Besides raising funds to help protect endangered species, he made a well-received documentary about the history of animal-rights campaigns, “The Ninth Crusade,” that was narrated by actor Beau Bridges. He also wrote a book, “Apetalk and Whalespeak: The Quest for Interspecies Communication.”
An avid reader, he opened the Lively Arts Bookstore Gallery on J Street in the mid-1990s to house and sell his personal collection of books on a variety of subjects. A cheerful man who enjoyed engaging with people, he outfitted the store with 19th-century furniture and a restored stagecoach.
“He was a major book collector with thousands of rare and wonderful books,” his daughter Charr Crail Goslow said. “He could tell you when it was printed, whether it was a first edition and how many times he had come across it in all his travels.”
Mr. Crail was an old-school newspaperman who started in high school as a stringer for United Press International and a $10-a-week columnist and editor for the Flathead Monitor, a Montana weekly. As a college freshman, he wrote a compelling story about the harmful impact of Hungry Horse Dam on Kalispell that was published in the Saturday Evening Post.
His first job after graduating from the University of Washington was covering murders, bootlegging, racism and small-town politics at the Dunn Daily Record in North Carolina. He worked as a reporter, editor and photographer at various newspapers before settling down as an editor and columnist at the Miami Beach Sun in Florida. He also wrote for TV Guide and was editor of a Miami regional magazine.
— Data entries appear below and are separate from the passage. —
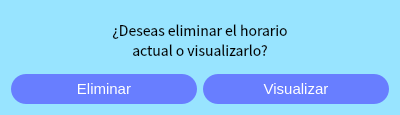
Old version of the form ui/eliminarhorarioquestion.ui in the repository Reinaldito04/IUTA----HORARIOS.
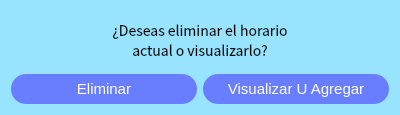
New version of the form.

Patch:
```diff
--- a/ui/eliminarhorarioquestion.ui
+++ b/ui/eliminarhorarioquestion.ui
@@ -77,7 +77,7 @@
 background-color: rgb(104, 126, 255);</string>
      </property>
      <property name="text">
-      <string>Visualizar</string>
+      <string>Visualizar U Agregar</string>
      </property>
     </widget>
    </item>
```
His columns at the Sun opened a window on the world of celebrities who flocked to Miami Beach in the 1960s, including the Beatles, Milton Berle, Bing Crosby, Sammy Davis Jr., Zsa Zsa Gabor, Liberace, Liza Minelli, Rita Moreno, Don Rickles and Mickey Spillane. He transitioned into public relations and was a personal spokesman and ghostwriter for Jackie Gleason.
Ted Lee Crail was born Sept. 16, 1928, in Wolf Point, Mont. He grew up in Kalispell, Mont. – which he considered “the center of the Earth,” his daughter said – and returned to live there in 2006.
He was married for 42 years to the former Lee Polivan, a journalist and writer. They were together until her death in 1998.
Mr. Crail loved reminiscing about the A-list entertainers that he interviewed and photographed. In a 1995 story in The Sacramento Bee, he recalled literally rolling on the floor in laughter with Phyllis Diller as they read her collection of jokes. He told the Daily Inter Lake newspaper in Kalispell that Jennifer Jones was “the most beautiful creature on planet Earth,” and he said Eartha Kitt was his favorite interview.
“No one in the world could talk like Eartha Kitt, except for maybe Orson Welles,” he said. “Everything she said was eloquent, gifted and true.”
In addition to his daughter from his first marriage, Mr. Crail is survived by his second wife, Maria Arnold; a sister, Peggy Byrne; and a brother, Donn. No service is planned.
Call The Bee’s Robert D. Dávila, (916) 321-1077. Follow him on Twitter @Bob_Davila.